ARLINGTON, Va. — As state legislators across the United States enact laws that ban phoning and/or texting while driving, a new Highway Loss Data Institute study finds no reductions in crashes after hand-held phone bans take effect. Comparing insurance claims for crash damage in 4 U.S. jurisdictions before and after such bans, the researchers find steady claim rates compared with nearby jurisdictions without such bans. The Highway Loss Data Institute (HLDI) is an affiliate of the Insurance Institute for Highway Safety.
HLDI researchers calculated monthly collision claims per 100 insured vehicle years (a vehicle year is 1 car insured for 1 year, 2 insured for 6 months each, etc.) for vehicles up to 3 years old during the months immediately before and after hand-held phone use was banned while driving in New York (Nov. 2001), the District of Columbia (July 2004), Connecticut (Oct. 2005), and California (July 2008). Comparable data were collected for nearby jurisdictions without such bans. This method controlled for possible changes in collision claim rates unrelated to the bans — changes in the number of miles driven due to the economy, seasonal changes in driving patterns, etc.
Month-to-month fluctuations in rates of collision claims in jurisdictions with bans didn't change from before to after the laws were enacted. Nor did the patterns change in comparison with trends in jurisdictions that didn't have such laws.
Collision claims per 100 insured vehicle years for new vehicles before and after hand-held phone use law, compared with Connecticut, Massachusetts, and Pennsylvania
DISTRICT OF COLUMBIA
Collision claims per 100 insured vehicle years for new vehicles before and after hand-held phone use law, compared with Maryland, Virginia, and Baltimore
"The laws aren't reducing crashes, even though we know that such laws have reduced hand-held phone use, and several studies have established that phoning while driving increases crash risk," says Adrian Lund, president of both the Insurance Institute for Highway Safety and HLDI. For example, an Insurance Institute for Highway Safety study that relies on driver phone records found a 4-fold increase in the risk of injury crashes. A study in Canada found a 4-fold increase in the risk of crashes involving property damage. Separate surveys of driver behavior before and after hand-held phone use bans show reductions in the use of such phones while driving.
The HLDI database doesn't identify drivers using cellphones when their crashes occur. However, reductions in observed phone use following bans are so substantial and estimated effects of phone use on crash risk are so large that reductions in aggregate crashes would be expected. In New York the HLDI researchers did find a decrease in collision claim frequencies, relative to comparison states, but this decreasing trend began well before the state's ban on hand-held phoning while driving and actually paused briefly when the ban took effect. Trends in the District of Columbia, Connecticut, and California didn't change.

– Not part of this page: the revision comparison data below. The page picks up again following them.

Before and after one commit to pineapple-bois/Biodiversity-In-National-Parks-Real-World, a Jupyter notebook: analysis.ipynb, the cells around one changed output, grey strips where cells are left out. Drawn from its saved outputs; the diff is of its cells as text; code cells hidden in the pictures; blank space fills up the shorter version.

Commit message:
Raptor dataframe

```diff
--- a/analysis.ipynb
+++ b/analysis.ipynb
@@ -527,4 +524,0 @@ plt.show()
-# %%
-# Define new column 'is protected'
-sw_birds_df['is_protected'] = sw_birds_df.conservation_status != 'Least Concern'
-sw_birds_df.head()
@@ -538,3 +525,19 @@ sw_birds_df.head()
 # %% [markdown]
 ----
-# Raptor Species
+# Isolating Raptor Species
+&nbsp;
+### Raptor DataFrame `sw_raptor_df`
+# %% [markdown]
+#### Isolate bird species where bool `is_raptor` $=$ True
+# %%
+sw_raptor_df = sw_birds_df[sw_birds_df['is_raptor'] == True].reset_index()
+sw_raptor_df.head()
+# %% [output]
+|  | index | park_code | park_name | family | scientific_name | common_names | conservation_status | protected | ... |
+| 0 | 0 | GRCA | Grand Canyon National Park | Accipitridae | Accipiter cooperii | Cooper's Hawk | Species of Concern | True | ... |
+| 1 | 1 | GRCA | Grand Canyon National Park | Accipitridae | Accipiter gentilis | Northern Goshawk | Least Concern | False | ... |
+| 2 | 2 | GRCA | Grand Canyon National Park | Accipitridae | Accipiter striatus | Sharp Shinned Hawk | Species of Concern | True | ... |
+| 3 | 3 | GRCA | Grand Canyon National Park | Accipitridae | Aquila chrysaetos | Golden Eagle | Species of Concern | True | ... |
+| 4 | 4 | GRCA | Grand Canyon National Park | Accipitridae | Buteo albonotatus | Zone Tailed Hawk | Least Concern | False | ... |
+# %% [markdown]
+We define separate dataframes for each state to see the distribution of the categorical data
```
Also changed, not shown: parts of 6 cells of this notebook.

Collision claims per 100 insured vehicle years for new vehicles before and after hand-held phone use law, compared with Massachusetts and New York
Collision claims per 100 insured vehicle years for new vehicles before and after hand-held phone use law, compared with Arizona, Nevada, and Oregon
"So the new findings don't match what we already know about the risk of phoning and texting while driving," Lund points out. "If crash risk increases with phone use and fewer drivers use phones where it's illegal to do so, we would expect to see a decrease in crashes. But we aren't seeing it. Nor do we see collision claim increases before the phone bans took effect. This is surprising, too, given what we know about the growing use of cellphones and the risk of phoning while driving. We're currently gathering data to figure out this mismatch."
HLDI researchers compared the District of Columbia's collision claim frequency trend not only with statewide trends in Virginia and Maryland but also with the trend in the nearby city of Baltimore. Again, the finding is no difference in the pattern of collision claims. Nor were any differences apparent when the researchers applied a time-based regression model to claims data for each of the study and comparison jurisdictions.
Lund points to factors that might be eroding the effects of hand-held phone bans on crashes. One is that drivers in jurisdictions with such bans may be switching to hands-free phones because no U.S. state currently bans all drivers from using such phones. In this case crashes wouldn't go down because the risk is about the same, regardless of whether the phones are hand-held or hands-free. Twenty-one states and the District of Columbia do prohibit beginning drivers from using any type of phone, including hands-free, but such laws are difficult to enforce. This was the finding in North Carolina, where teenage drivers didn't curtail phone use in response to a ban, in part because they didn't think the law was being enforced.
"Whatever the reason, the key finding is that crashes aren't going down where hand-held phone use has been banned," Lund points out. "This finding doesn't auger well for any safety payoff from all the new laws that ban phone use and texting while driving."